§ **Web interface edit records**:
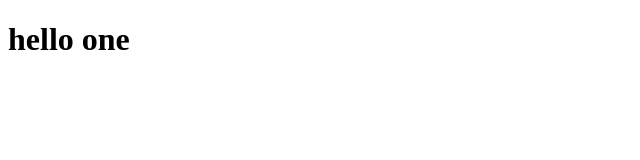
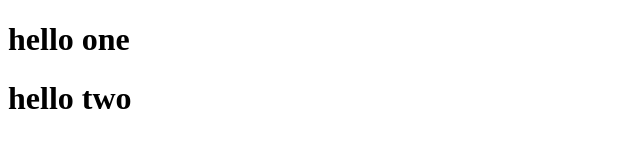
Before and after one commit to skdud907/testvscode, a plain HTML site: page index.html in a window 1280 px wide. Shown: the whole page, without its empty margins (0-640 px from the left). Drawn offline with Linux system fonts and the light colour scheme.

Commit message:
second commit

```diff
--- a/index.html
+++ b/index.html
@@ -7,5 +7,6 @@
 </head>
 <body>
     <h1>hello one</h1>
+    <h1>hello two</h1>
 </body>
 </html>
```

---

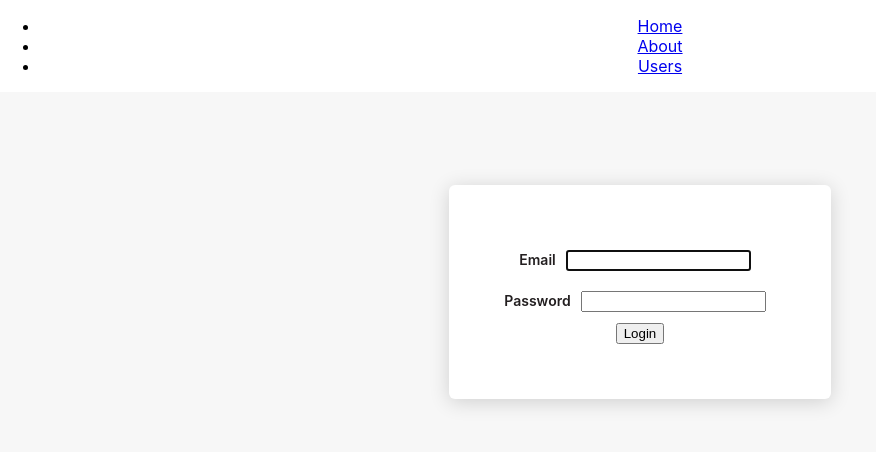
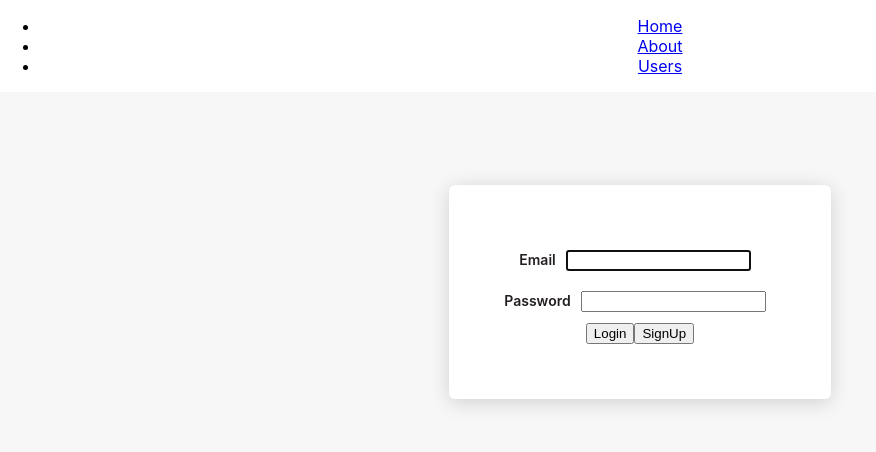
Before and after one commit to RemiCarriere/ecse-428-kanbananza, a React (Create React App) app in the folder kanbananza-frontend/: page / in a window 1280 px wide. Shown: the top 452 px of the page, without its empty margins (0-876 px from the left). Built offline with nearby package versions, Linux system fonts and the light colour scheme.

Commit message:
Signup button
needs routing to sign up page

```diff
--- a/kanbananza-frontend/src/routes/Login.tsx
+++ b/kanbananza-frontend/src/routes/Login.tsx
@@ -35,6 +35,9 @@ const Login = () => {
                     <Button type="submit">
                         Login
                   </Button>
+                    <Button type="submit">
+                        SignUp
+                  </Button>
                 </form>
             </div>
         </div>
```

--

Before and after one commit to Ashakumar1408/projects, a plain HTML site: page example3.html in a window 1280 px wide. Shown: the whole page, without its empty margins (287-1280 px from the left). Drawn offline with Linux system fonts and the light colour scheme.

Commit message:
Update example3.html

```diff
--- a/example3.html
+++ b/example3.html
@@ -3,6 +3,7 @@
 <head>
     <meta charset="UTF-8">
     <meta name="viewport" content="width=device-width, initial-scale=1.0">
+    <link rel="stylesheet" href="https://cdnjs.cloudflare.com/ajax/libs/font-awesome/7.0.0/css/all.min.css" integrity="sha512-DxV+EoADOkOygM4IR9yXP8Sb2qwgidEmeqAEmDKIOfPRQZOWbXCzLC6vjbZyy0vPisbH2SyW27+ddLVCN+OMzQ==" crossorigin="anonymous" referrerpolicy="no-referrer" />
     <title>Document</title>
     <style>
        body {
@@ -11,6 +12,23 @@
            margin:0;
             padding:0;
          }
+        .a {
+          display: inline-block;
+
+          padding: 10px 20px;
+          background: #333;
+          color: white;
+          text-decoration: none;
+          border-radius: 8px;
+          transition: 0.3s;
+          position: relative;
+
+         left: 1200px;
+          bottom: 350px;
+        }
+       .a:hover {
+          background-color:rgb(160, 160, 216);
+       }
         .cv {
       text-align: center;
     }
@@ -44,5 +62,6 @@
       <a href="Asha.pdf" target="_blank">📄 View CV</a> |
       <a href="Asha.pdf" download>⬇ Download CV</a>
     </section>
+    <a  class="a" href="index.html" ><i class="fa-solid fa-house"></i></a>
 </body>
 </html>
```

§ **EXERCISE OBJECTIVE**: From the entries above, list each line with "meta" in it.

§ **RESPONSE**:
     <meta charset="UTF-8">
     <meta name="viewport" content="width=device-width, initial-scale=1.0">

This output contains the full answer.